This is a good news/bad news kind of blog. We’ll get to both in a moment, but first the news, and just the news. Two recent, but completely separate, stories reported on terrorists who have gamed the immigration system in order to reside in the United States.
One involves the conviction of a woman of Palestinian origin, Rasmieh Yousef Odeh, who was granted shelter in the United States, became a permanent resident, and ultimately naturalized. The conviction was for naturalization fraud because she concealed her involvement in severalterrorist bombings in Israel dating back to the 1960s. Readers who follow the link provided will note that the Associated Press lede refers to her simply as an “activist”. The pernicious nature of the bombings Odeh participated in, which resulted in death — and her involvement in the implementation of Obamacare in Illinois as part of a state contract — are curiously missing. See this CIS blog for those details.
The second story involves the deportation of an Afghan national, Hayatullah Dawari, following his conviction for immigration fraud. Like the Palestinian Odeh, Dawari was given safe haven in the United States, and “a path to citizenship”, to use the term of art favored by immigration activists today — albeit under existing laws, and not some made-up program created by the Obama administration. Dawari applied for and received permanent resident status after the requisite period of time and had, in fact, applied for his naturalization papers when things started to go south for him. Like Odeh, he concealed his ties to terrorism on his naturalization application, as well as on his prior application for resident alien status; the terrorism involvement was his ongoing affiliation with the Islamist group Hezb-e-Islami Gulbuddin, according to the government.
The bad news is that, in both cases, it took entirely too long, and well after each had been in the country for many years, having been given significant immigration benefits — first as refugees/asylees, and then as permanent residents. And, of course, in Odeh’s case, she had already successfully achieved naturalization (now, of course, revoked as a result of the conviction) before her past caught up with her.

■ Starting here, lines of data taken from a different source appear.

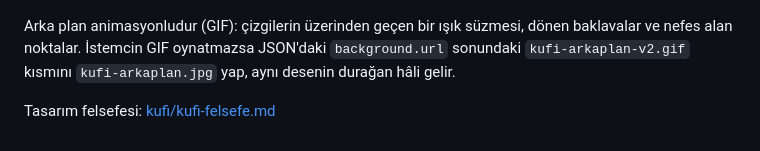
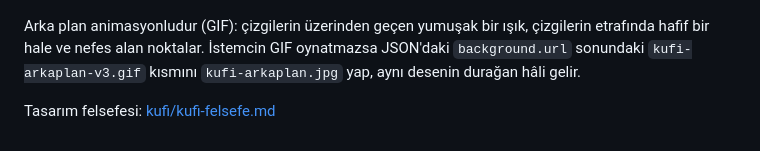
Before and after one commit to TozluMercek/gece-murekkebi, a Markdown page: README.md, the part around the change. Drawn GitHub-style.

```diff
--- a/README.md
+++ b/README.md
@@ -22,6 +22,6 @@ Murabba kûfi hattından: is siyahı zemin, kâğıt beyazı ve kurşun grisi ka
 
 ![Kûfi önizleme](kufi/kufi-onizleme.png)
 
-Arka plan animasyonludur (GIF): çizgilerin üzerinden geçen bir ışık süzmesi, dönen baklavalar ve nefes alan noktalar. İstemcin GIF oynatmazsa JSON'daki `background.url` sonundaki `kufi-arkaplan-v2.gif` kısmını `kufi-arkaplan.jpg` yap, aynı desenin durağan hâli gelir.
+Arka plan animasyonludur (GIF): çizgilerin üzerinden geçen yumuşak bir ışık, çizgilerin etrafında hafif bir hale ve nefes alan noktalar. İstemcin GIF oynatmazsa JSON'daki `background.url` sonundaki `kufi-arkaplan-v3.gif` kısmını `kufi-arkaplan.jpg` yap, aynı desenin durağan hâli gelir.
 
 Tasarım felsefesi: [kufi/kufi-felsefe.md](kufi/kufi-felsefe.md)
```
Also changed, not shown: kufi/kufi-felsefe.md (+1 -1 lines), kufi/kufi-arkaplan.jpg, kufi/kufi-onizleme.png, 3 other files.
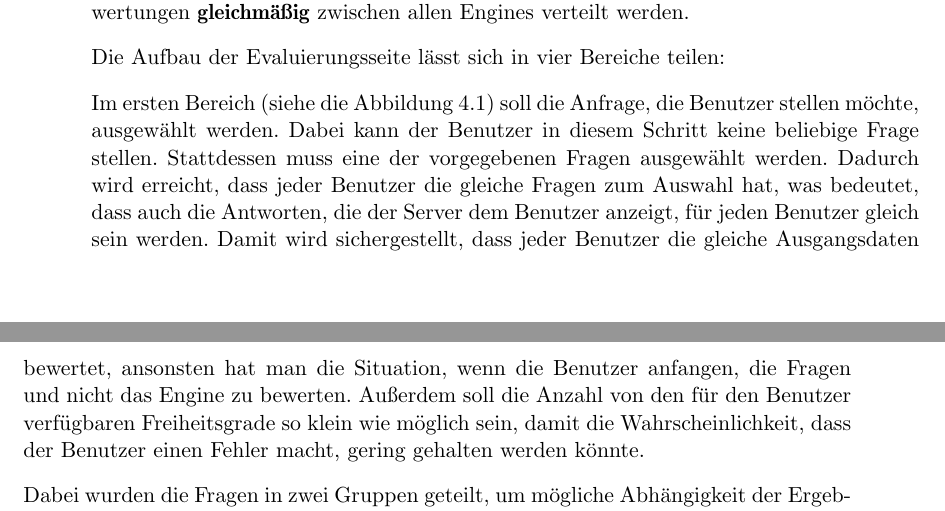
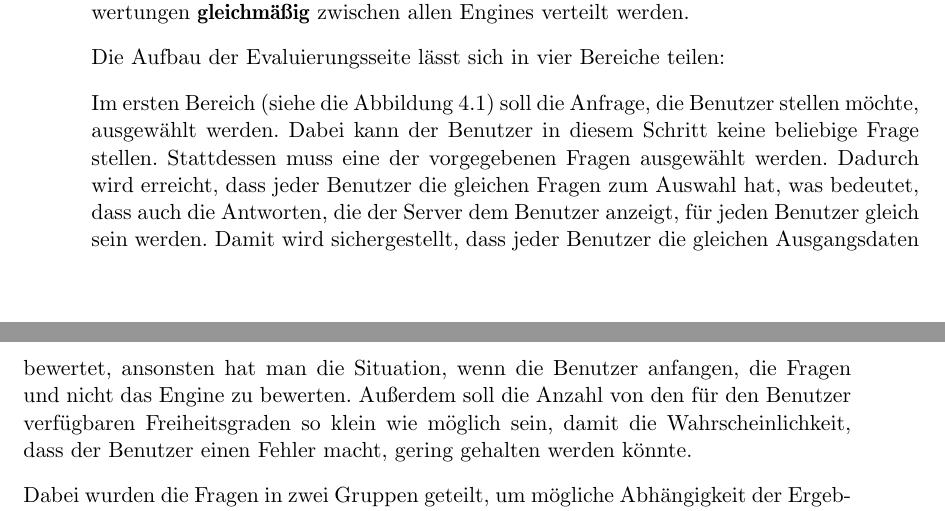
Before and after one commit to tastatur/masterarbeit, a LaTeX thesis (ausarbeitung/Abschlussarbeit/Abschlussarbeit.tex, which reads ausarbeitung/Abschlussarbeit/05-Evaluierung.tex): two parts of pages 54 and 55 of 96, joined at a grey line, cut so that both start at the same text. Compiled offline with LuaLaTeX; an older LaTeX class or package is replaced by its successor.

Commit message:
F. Korrektur der Grammatik, API

```diff
--- a/ausarbeitung/Abschlussarbeit/05-Evaluierung.tex
+++ b/ausarbeitung/Abschlussarbeit/05-Evaluierung.tex
@@ -31,7 +31,7 @@ Diese Einschränkung wurde eingeführt, da einige Benutzer (7 Sessionen insgesam
 
 Die Aufbau der Evaluierungsseite lässt sich in vier Bereiche teilen:
 
-Im ersten Bereich (siehe die Abbildung \ref{fig:eval-select-question}) soll die Anfrage, die Benutzer stellen möchte, ausgewählt werden. Dabei kann der Benutzer in diesem Schritt keine beliebige Frage stellen. Stattdessen muss eine der vorgegebenen Fragen ausgewählt werden. Dadurch wird erreicht, dass jeder Benutzer die gleiche Fragen zum Auswahl hat, was bedeutet, dass auch die Antworten, die der Server dem Benutzer anzeigt, für jeden Benutzer gleich sein werden. Damit wird sichergestellt, dass jeder Benutzer die gleiche Ausgangsdaten bewertet, ansonsten hat man die Situation, wenn die Benutzer anfangen, die Fragen und nicht das Engine zu bewerten. Außerdem soll die Anzahl von den für den Benutzer verfügbaren Freiheitsgrade so klein wie möglich sein, damit die Wahrscheinlichkeit, dass der Benutzer einen Fehler macht, gering gehalten werden könnte.
+Im ersten Bereich (siehe die Abbildung \ref{fig:eval-select-question}) soll die Anfrage, die Benutzer stellen möchte, ausgewählt werden. Dabei kann der Benutzer in diesem Schritt keine beliebige Frage stellen. Stattdessen muss eine der vorgegebenen Fragen ausgewählt werden. Dadurch wird erreicht, dass jeder Benutzer die gleichen Fragen zum Auswahl hat, was bedeutet, dass auch die Antworten, die der Server dem Benutzer anzeigt, für jeden Benutzer gleich sein werden. Damit wird sichergestellt, dass jeder Benutzer die gleichen Ausgangsdaten bewertet, ansonsten hat man die Situation, wenn die Benutzer anfangen, die Fragen und nicht das Engine zu bewerten. Außerdem soll die Anzahl von den für den Benutzer verfügbaren Freiheitsgraden so klein wie möglich sein, damit die Wahrscheinlichkeit, dass der Benutzer einen Fehler macht, gering gehalten werden könnte.
 
 \begin{figure}
 \centering
```
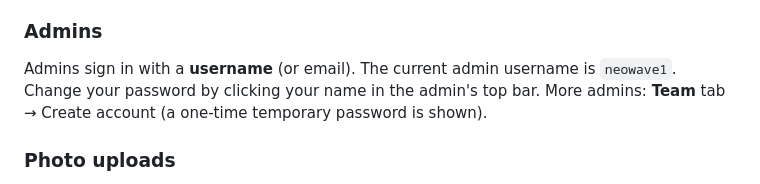
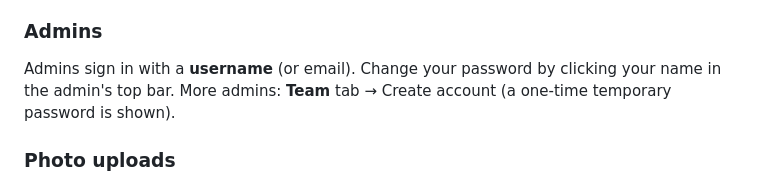
Before and after one commit to darkxgs/neowave-site, a Markdown page: gen/README.md, the part around the change. Drawn GitHub-style.

Commit message:
Remove admin username from docs

```diff
--- a/gen/README.md
+++ b/gen/README.md
@@ -52,7 +52,7 @@ Ordering code = `model.base_code` + `-` + each spec's chosen option `code`, in `
 
 ### Admins
 
-Admins sign in with a **username** (or email). The current admin username is `neowave1`.
+Admins sign in with a **username** (or email).
 Change your password by clicking your name in the admin's top bar.
 More admins: **Team** tab → Create account (a one-time temporary password is shown).
 
```
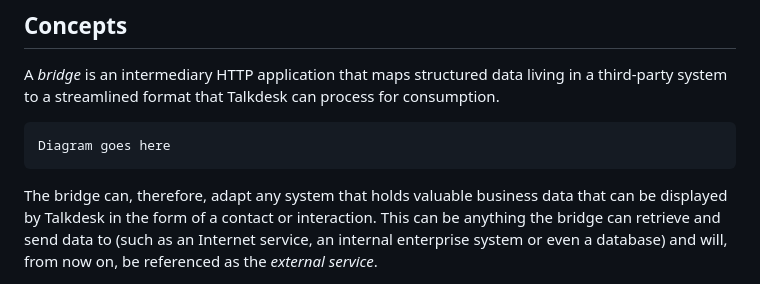
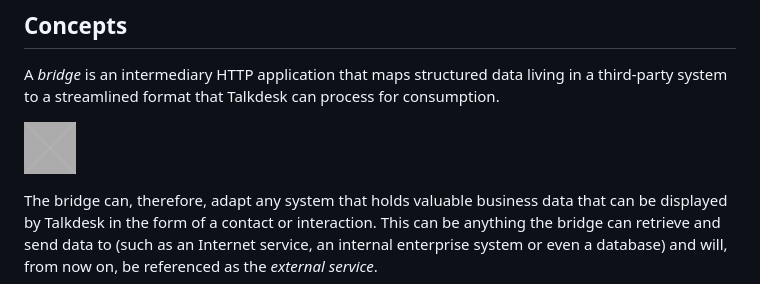
Before and after one commit to Talkdesk/api, a Markdown page: integrations-api.md, the part around the change. GitHub-like rendering; pictures changed too: images/placeholder.png (added).

Commit message:
Add placeholder image

````diff
--- a/integrations-api.md
+++ b/integrations-api.md
@@ -4,9 +4,7 @@ Talkdesk Integrations API makes it easy for third-parties to send data to and fr
 
 A _bridge_ is an intermediary HTTP application that maps structured data living in a third-party system to a streamlined format that Talkdesk can process for consumption.
 
-```
-Diagram goes here
-```
+![Diagram of Integrations API architecture](images/placeholder.png?raw=true)
 
 The bridge can, therefore, adapt any system that holds valuable business data that can be displayed by Talkdesk in the form of a contact or interaction. This can be anything the bridge can retrieve and send data to (such as an Internet service, an internal enterprise system or even a database) and will, from now on, be referenced as the _external service_.
 
````
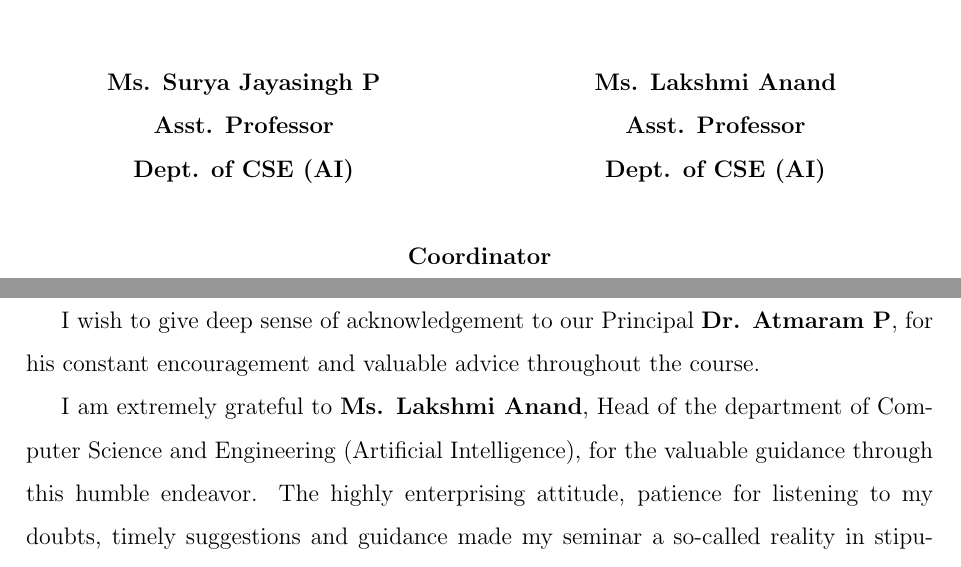
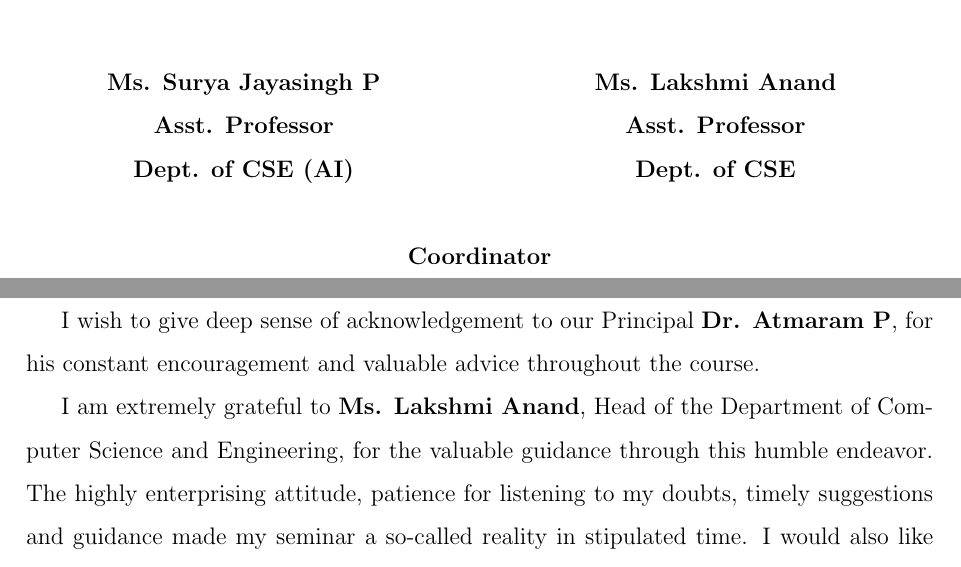
Before and after one commit to Tosotsu/OS_LAB, a LaTeX thesis (world_models_report/report_src/main.tex): two parts of pages 2 and 4 of 89, joined at a grey line, cut so that both start at the same text. Compiled offline with pdfLaTeX.

Commit message:
Set Head of Department's department to CSE
Co-Authored-By: Claude Opus 5.5 <noreply@anthropic.com>
Claude-Session: https://claude.ai/code/session_01D3wFocwELMsqVeqzaou4aS

```diff
--- a/world_models_report/report_src/main.tex
+++ b/world_models_report/report_src/main.tex
@@ -172,7 +172,7 @@
 \textbf{Head of the Department}\\[28pt]
 \textbf{Ms. Lakshmi Anand}\\
 \textbf{Asst. Professor}\\
-\textbf{Dept. of CSE (AI)}
+\textbf{Dept. of CSE}
 \end{minipage}
 
 \vspace{1.1cm}
@@ -227,7 +227,7 @@ Date: 30/09/2026
 
 I wish to give deep sense of acknowledgement to our Principal \textbf{Dr. Atmaram P}, for his constant encouragement and valuable advice throughout the course.
 
-I am extremely grateful to \textbf{Ms. Lakshmi Anand}, Head of the department of Computer Science and Engineering (Artificial Intelligence), for the valuable guidance through this humble endeavor. The highly enterprising attitude, patience for listening to my doubts, timely suggestions and guidance made my seminar a so-called reality in stipulated time.
+I am extremely grateful to \textbf{Ms. Lakshmi Anand}, Head of the Department of Computer Science and Engineering, for the valuable guidance through this humble endeavor. The highly enterprising attitude, patience for listening to my doubts, timely suggestions and guidance made my seminar a so-called reality in stipulated time.
 I would also like to thank our seminar coordinator \textbf{Ms. Surya T S}, Assistant Professor, Department of Computer Science and Engineering (Artificial Intelligence) and my seminar guide \textbf{Ms. Surya Jayasingh P}, Assistant Professor, Department of Computer Science and Engineering (Artificial Intelligence) for their gracious of encouragement and the valuable assistance.
 
 I express my sincere gratitude to all the faculty members of the department of Computer Science and Engineering (Artificial Intelligence) for their co-operation and support to the seminar.
```
Also changed, not shown: 2 other files.
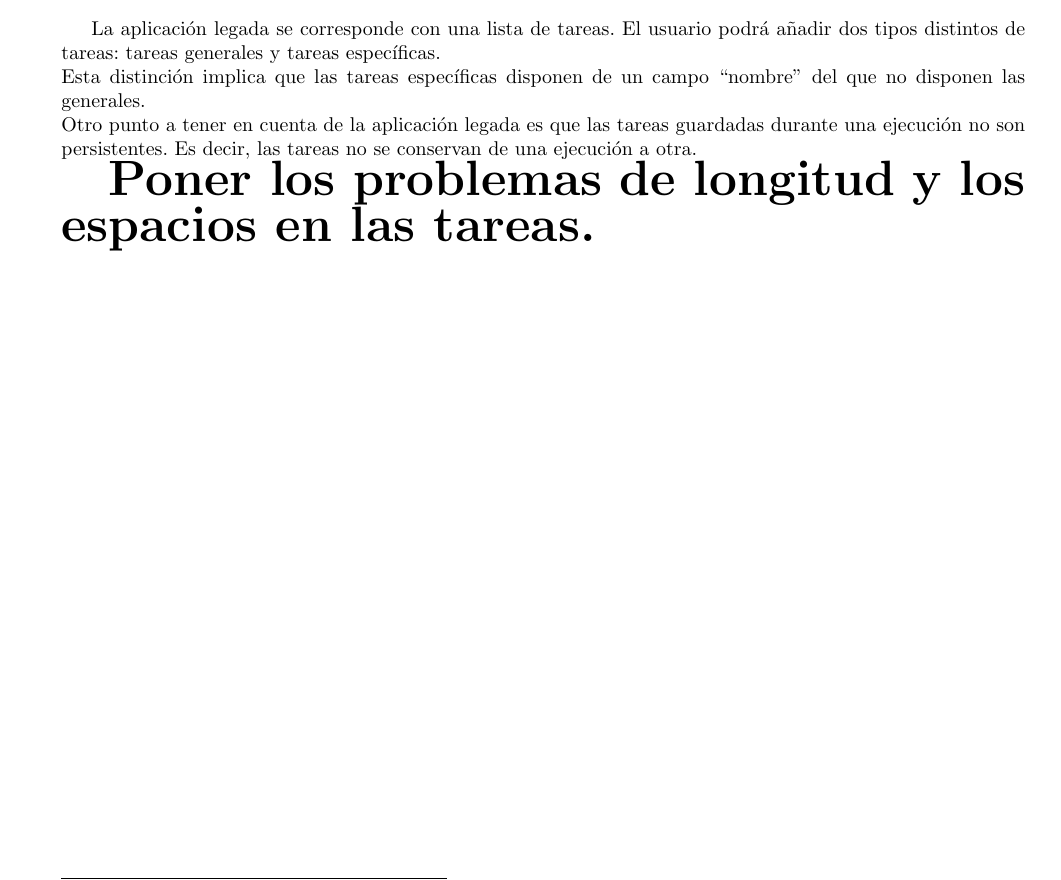
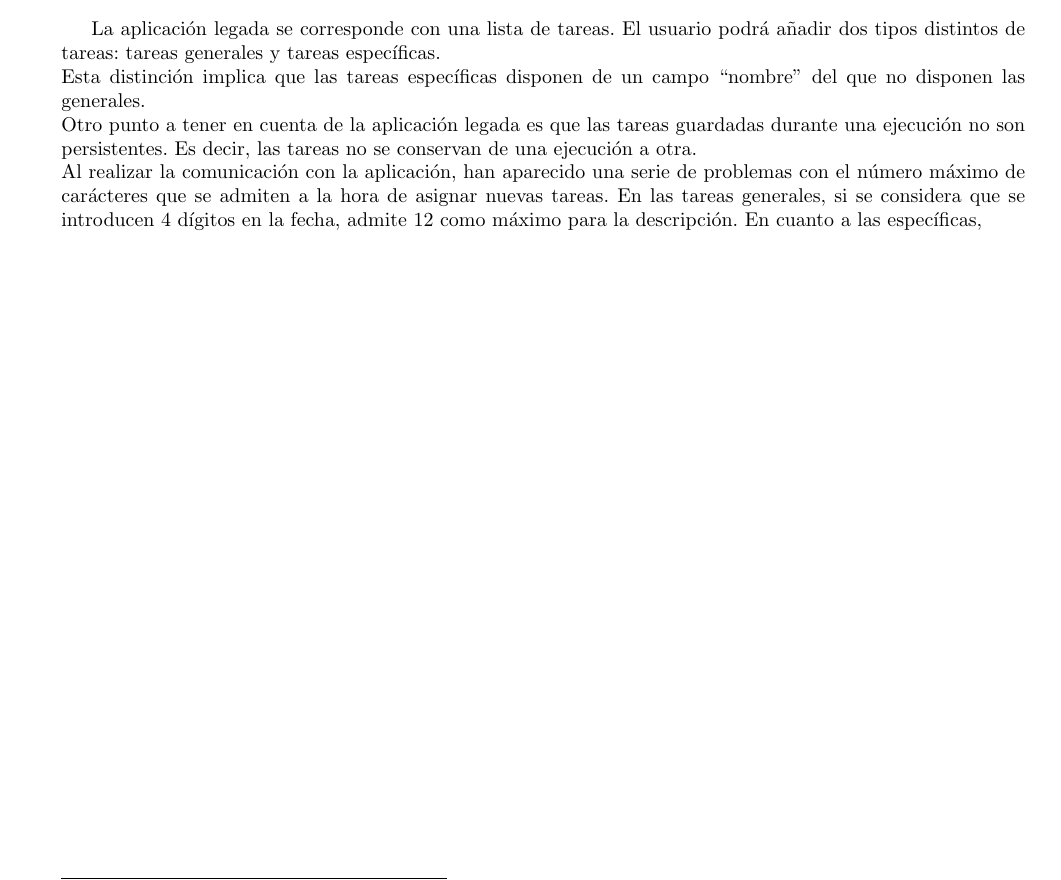
Before and after one commit to piter1902/sistemas_legados, a LaTeX document (Practica2/memoria/memoria.tex): part of page 2 of 5, cut so that both start at the same text. Compiled offline with pdfLaTeX.

Commit message:
Nada, dos cosas en memoria

```diff
--- a/Practica2/memoria/memoria.tex
+++ b/Practica2/memoria/memoria.tex
@@ -59,12 +59,8 @@ s3270 155.210.152.51:101
 
 La aplicación legada se corresponde con una lista de tareas. El usuario podrá añadir dos tipos distintos de tareas: tareas generales y tareas específicas.\\
 Esta distinción implica que las tareas específicas disponen de un campo ``nombre'' del que no disponen las generales.\\
-Otro punto a tener en cuenta de la aplicación legada es que las tareas guardadas durante una ejecución no son persistentes. Es decir, las tareas no se conservan de una ejecución a otra.
-
-\textbf{\begin{Huge}
-Poner los problemas de longitud y los espacios en las tareas.
-\end{Huge}}
-
+Otro punto a tener en cuenta de la aplicación legada es que las tareas guardadas durante una ejecución no son persistentes. Es decir, las tareas no se conservan de una ejecución a otra.\\
+Al realizar la comunicación con la aplicación, han aparecido una serie de problemas con el número máximo de carácteres que se admiten a la hora de asignar nuevas tareas. En las tareas generales, si se considera que se introducen 4 dígitos en la fecha, admite 12 como máximo para la descripción. En cuanto a las específicas,
 \newpage
 \section{Implementación del Wrapper}
 
```
Also changed, not shown: Practica2/memoria/memoria.pdf, Practica2/memoria/memoria.tex (1 more changed lines).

The government’s immigration and naturalization vetting system failed in both of these cases, despite the fact that each had been convicted of crimes before entering the United States: Odeh in Israel and Dawari in Russia — something the government would have us believe is routinely picked up as a part of its background checks. Clearly that’s not so.
There is something significantly wrong with the way benefits are granted, as evidenced by the substantial list of resident aliens and naturalized citizens who are national security threats, but have walked right through the vetting process and obtained the right to live permanently in the United States with no muss, no fuss, no bother. They form a part of the rapidly growing “Hall of Shame,” as my friend and colleague Jessica Vaughan rightly calls it. Yet there is no indication whatever that the Department of Homeland Security (DHS) or its subordinate agencies has taken steps to examine its processes and see where they need to be tightened up, modified, or even completely reworked. Until this happens, we can invest no trust whatever in the purported strategy of “risk management” used by DHS.
Now, ask yourself, what will happen when the administration “goes big” as the New York Times editorial board would have it, and unilaterally (and in my view unconstitutionally) undertakes a massive executive action to grant hundreds of thousands of aliens the right to live and work in the United States? Consider those background checks and vetting systems for people who will, without a shred of doubt, engage in massive identity fraud to get what they want. Think the government will get that right? Don’t bet the kids’ inheritance on it.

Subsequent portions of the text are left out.